The picture of potential.

A friend magnet
On Monday, he’d gone to the Anthony Bean program and delivered his monologue. It was about a teen who struggled to learn. “I try my hardest in school, but I am always passing by the skin of my teeth,” said Andrews, as he stood on stage at the Southern University campus in New Orleans, an A-student over-achiever delivering a narrative about a child who didn’t have those abilities.

That was him, putting himself into the shoes of others. Seeing a way to be kind when others might be harsh. Not that he couldn’t rib – he ribbed with the best of them. He clowned. He second-lined. When he and his friends swam at the Stallings Gentilly pool recently, they took a video of him sliding down the playground slide. A happy go-lucky young man with the world in front of him.

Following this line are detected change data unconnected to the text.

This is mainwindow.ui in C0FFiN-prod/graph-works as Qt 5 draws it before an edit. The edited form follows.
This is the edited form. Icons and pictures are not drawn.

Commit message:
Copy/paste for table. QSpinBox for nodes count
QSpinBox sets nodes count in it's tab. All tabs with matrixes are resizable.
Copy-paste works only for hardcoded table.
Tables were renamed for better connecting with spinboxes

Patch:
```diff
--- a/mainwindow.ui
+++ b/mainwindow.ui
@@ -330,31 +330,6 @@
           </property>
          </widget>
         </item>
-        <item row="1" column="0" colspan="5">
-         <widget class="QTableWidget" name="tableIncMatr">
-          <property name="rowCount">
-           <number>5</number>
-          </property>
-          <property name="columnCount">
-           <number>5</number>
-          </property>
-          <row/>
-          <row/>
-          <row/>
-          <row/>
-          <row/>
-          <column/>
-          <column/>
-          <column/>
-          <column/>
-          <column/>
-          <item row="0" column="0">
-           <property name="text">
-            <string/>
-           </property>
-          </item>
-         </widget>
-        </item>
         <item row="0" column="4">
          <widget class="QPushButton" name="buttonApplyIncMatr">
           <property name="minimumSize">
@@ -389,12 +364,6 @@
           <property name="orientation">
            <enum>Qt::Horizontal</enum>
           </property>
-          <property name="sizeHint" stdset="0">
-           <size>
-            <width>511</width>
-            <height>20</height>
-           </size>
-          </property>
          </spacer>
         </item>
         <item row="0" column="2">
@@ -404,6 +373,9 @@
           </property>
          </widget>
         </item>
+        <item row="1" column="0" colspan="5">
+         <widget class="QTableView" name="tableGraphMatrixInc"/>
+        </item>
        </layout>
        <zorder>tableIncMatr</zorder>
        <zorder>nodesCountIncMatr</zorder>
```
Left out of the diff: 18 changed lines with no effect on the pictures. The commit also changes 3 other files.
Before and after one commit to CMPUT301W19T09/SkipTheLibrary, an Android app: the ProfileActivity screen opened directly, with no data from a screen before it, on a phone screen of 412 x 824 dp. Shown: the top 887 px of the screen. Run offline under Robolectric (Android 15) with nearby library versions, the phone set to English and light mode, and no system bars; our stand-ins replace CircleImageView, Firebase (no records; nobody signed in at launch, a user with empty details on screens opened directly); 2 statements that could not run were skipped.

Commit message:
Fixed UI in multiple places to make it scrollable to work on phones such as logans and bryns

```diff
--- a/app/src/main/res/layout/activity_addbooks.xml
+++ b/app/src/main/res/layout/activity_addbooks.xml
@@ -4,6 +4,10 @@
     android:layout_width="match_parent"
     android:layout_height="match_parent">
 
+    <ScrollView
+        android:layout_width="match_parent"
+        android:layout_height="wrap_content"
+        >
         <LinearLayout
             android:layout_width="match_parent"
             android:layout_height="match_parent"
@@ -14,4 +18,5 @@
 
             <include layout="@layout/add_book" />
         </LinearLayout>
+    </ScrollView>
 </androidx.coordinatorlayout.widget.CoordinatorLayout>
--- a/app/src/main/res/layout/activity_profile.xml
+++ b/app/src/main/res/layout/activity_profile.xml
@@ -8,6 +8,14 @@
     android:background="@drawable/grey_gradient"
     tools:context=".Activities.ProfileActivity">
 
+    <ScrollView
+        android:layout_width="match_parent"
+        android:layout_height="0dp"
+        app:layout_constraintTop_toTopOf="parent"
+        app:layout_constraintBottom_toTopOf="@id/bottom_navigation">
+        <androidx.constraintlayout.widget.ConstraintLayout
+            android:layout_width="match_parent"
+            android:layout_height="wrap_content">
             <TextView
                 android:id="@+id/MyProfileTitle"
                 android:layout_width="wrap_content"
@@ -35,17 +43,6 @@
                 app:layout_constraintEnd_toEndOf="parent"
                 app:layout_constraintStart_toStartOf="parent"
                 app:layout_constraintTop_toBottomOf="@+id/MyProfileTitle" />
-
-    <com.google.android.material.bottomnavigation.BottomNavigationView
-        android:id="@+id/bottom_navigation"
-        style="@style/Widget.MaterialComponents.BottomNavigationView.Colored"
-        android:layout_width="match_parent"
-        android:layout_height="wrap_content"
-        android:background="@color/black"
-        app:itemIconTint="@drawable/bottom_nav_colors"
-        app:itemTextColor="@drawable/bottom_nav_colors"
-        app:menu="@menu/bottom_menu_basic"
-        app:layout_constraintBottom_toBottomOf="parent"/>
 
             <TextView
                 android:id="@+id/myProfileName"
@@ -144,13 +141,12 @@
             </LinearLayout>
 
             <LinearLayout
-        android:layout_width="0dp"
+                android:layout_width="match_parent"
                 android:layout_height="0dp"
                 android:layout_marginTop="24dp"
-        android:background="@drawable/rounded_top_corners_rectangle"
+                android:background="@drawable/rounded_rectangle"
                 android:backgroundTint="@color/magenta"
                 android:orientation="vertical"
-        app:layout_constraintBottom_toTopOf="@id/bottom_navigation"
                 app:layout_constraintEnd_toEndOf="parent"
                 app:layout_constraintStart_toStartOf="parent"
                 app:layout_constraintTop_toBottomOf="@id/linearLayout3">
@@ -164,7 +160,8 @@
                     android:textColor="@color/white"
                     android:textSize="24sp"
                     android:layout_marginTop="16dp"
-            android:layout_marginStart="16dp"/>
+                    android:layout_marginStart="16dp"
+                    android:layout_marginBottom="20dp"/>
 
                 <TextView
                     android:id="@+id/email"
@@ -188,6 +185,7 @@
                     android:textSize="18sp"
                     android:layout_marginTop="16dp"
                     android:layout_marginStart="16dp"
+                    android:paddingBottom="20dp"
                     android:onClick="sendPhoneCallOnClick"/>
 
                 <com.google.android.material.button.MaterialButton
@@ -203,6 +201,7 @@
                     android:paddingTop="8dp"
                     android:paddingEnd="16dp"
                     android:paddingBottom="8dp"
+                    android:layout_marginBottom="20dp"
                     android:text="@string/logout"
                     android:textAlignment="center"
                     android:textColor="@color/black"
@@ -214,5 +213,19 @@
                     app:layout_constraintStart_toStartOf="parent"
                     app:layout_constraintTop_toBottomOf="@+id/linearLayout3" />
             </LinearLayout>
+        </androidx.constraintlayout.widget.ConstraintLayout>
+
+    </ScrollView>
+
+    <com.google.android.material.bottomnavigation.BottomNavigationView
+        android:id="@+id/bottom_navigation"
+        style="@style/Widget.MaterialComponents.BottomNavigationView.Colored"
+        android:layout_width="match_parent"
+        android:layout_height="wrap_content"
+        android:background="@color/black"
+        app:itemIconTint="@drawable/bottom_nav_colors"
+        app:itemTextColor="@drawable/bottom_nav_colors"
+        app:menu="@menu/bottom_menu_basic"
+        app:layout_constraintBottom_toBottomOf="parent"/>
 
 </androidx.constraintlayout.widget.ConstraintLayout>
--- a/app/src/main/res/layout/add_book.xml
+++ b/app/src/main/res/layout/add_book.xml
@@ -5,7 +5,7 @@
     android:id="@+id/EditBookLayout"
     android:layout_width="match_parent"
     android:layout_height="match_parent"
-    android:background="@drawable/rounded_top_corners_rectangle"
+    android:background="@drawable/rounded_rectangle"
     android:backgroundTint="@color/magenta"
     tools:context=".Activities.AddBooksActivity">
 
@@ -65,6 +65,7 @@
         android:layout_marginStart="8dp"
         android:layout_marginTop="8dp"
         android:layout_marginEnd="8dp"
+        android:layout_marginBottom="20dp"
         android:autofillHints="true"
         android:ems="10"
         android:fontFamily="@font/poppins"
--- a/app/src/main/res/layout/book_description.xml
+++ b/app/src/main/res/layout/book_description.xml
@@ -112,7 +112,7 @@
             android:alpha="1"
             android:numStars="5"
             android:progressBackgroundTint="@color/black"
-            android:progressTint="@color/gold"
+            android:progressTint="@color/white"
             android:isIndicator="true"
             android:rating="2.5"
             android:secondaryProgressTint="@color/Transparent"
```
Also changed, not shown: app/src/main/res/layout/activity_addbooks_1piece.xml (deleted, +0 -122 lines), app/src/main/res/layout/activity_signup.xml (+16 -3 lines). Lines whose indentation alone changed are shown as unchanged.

Because his father, trombonist Revert “Peanut” Andrews — part of the sprawling, celebrated Andrews family — is often on the road touring with their cousin Glen David Andrews, Revell began staying at my house with my son Hector. Some might say that I helped raise him. But he didn’t need much raising. He arrived good and grown, an old man in a young man’s body.

We were so lucky to have him. Revell was a magnet that drew everyone to us. Most days, we’d have at least five people there, part of the same regular crew who also kept a group-text going all day: Nigel, Dook, Trell, Tommy, Mark, Rance, Kewayne, Tyran, K’Shawn. If the group left, it was usually to get their hair twisted by Nigel’s sister, at his house. They didn’t really go anywhere else. When Revell was home, if he wasn’t on the phone with Malae, he was focused on music: studying marching-band videos or listening to NBA Youngboy or Lil Kee. 

Our little group was not naïve about the city and its sinister level of gun violence. It was by design that they stayed home and out of the way. They wanted more in life. But at the most basic level, they wanted to live.

“I got you.”

On Sunday, when I had to leave suddenly to go visit my ailing mother in Minnesota, I placed the keys for my Jeep in Revell’s hands as I got into the Uber. He and Hector’s girlfriend Jacey were the only licensed drivers, so I asked them if they would get everyone to and from work while I was gone.

“We got you, Ms. K.,” Revell said.

And they did. On Monday, at a little bit before 3 p.m., Jacey drove my Jeep to pick up Trell and Vell from the theater program: Trell sat in the back and Vell in the front. They were feeling good about the monologues they’d done that day. The mood in the car was good.

Next stop was to get Nigel at his summer job. But first, they stopped to get gas at the Shell station at the corner of Franklin and St. Claude avenues. There, they noticed that a man was staring at them hard, but they didn’t know him, so they just got in the car and left.

Others nearby recognized the shooter as a frequent, though problematic customer who had been barred from entering some businesses. He must have thought he saw someone else when he saw Revell.

Because when the Jeep drove out of the gas station and turned toward the McDonald’s, the man apparently got into a car. But the kids in the Jeep didn’t see that.

So, when the stoplight turned red, Jacey stopped the Jeep. She told Revell what she had going on for the rest of the day and what he might need to do.

“I got you, you’re straight,” he told her, with a smile. “Full teeth,” she recalled  later.

Then she heard a boom and saw him slump. The security cameras from the gas station – which also captured a very clear image of the suspect – show that the same man drove next to them in the bike line, shot once at Revell through the passenger window and sped off.

Revell did not survive. He was only 18. The city’s persistent gun violence has never seemed more senseless. 

He is survived by his parents, Revert Andrews Sr. and Deanna Powell Andrews, three older brothers: Dana Williams, Revon Andrews, Revert Jr. Andrews, and his little brother, Devello Andrews.